Date: November 23, 1849
Location: Cambridge, MA
Victim: Dr. George Parkman
Cause of Death: Stabbing
Accused: Dr. John White Webster
The defense filed a writ of error, claiming the judge’s instructions to the jury were biased. The writ was denied. Webster asked for a full pardon and that was denied as well.
As the date of Dr. Webster’s execution approached, the community – in Boston and beyond – was still divided as to his guilt. Boston authorities received letters from around the country from people opposed to hanging a man on circumstantial evidence and those generally opposed to capital punishment.
In a bid for clemency, Dr. Webster admitted to killing Dr. Parkman but in self-defense, not premeditation. Parkman, he said, had become violently angry over the loan on the mineral collection and Webster picked up a stick and fought him off. Had he intended to commit murder, Wagner said, he certainly would not have done it at the college.

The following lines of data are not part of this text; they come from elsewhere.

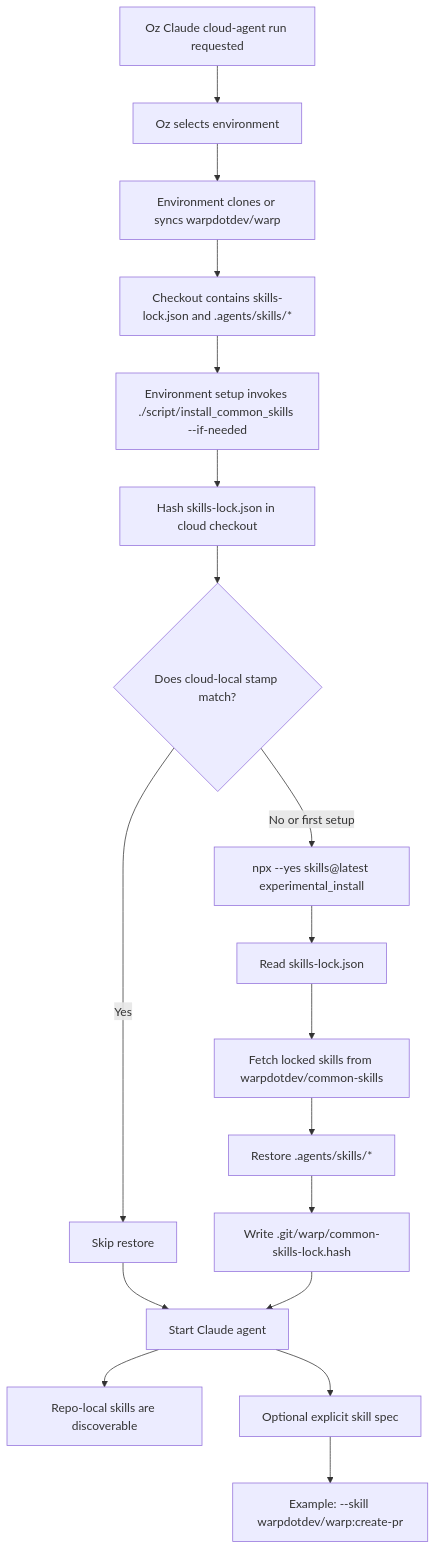
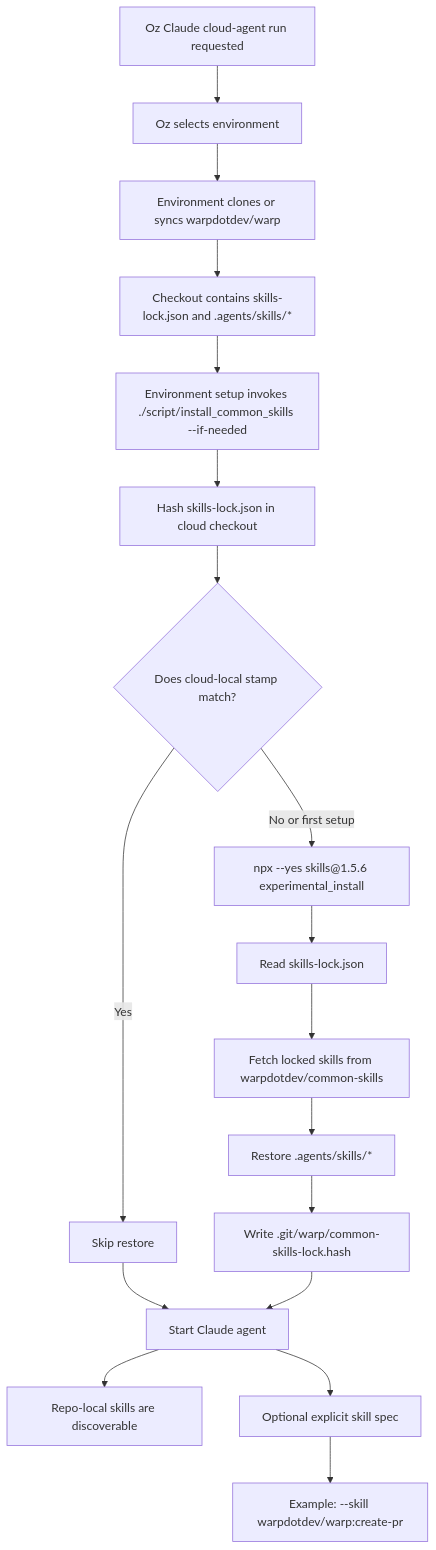
One commit to warpdotdev/Warp changed the second of 2 diagrams in specs/common-skills-installation/TECH.md. Above: the diagram before and after it, drawn with Mermaid. The commit also changed other lines of this file and 3 other files, not shown here.

````diff
--- a/specs/common-skills-installation/TECH.md
+++ b/specs/common-skills-installation/TECH.md
@@ -41,23 +41,23 @@
 ```mermaid
 flowchart TD
   A["Oz Claude cloud-agent run requested"] --> B["Oz selects environment"]
   B --> C["Environment clones or syncs warpdotdev/warp"]
   C --> D["Checkout contains skills-lock.json and .agents/skills/*"]
 
   D --> E["Environment setup invokes ./script/install_common_skills --if-needed"]
   E --> F["Hash skills-lock.json in cloud checkout"]
   F --> G{"Does cloud-local stamp match?"}
 
   G -->|Yes| H["Skip restore"]
-  G -->|No or first setup| I["npx --yes skills@latest experimental_install"]
+  G -->|No or first setup| I["npx --yes skills@1.5.6 experimental_install"]
   I --> J["Read skills-lock.json"]
   J --> K["Fetch locked skills from warpdotdev/common-skills"]
   K --> L["Restore .agents/skills/*"]
   L --> M["Write .git/warp/common-skills-lock.hash"]
 
   H --> N["Start Claude agent"]
   M --> N
   N --> O["Repo-local skills are discoverable"]
   N --> P["Optional explicit skill spec"]
   P --> Q["Example: --skill warpdotdev/warp:create-pr"]
 ```
````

Though petitions were circulated to commute his sentence, the request was refused. On August 30, 1850, Dr. Webster was publically hanged. The fall broke his neck and he was dead within four minutes. He was buried in Copp's Hill Burying Ground, in an unmarked grave to discourage grave robbers.
The case had such notoriety that when Charles Dickens came to America, one of his requests was to visit the room where George Parkman was murdered.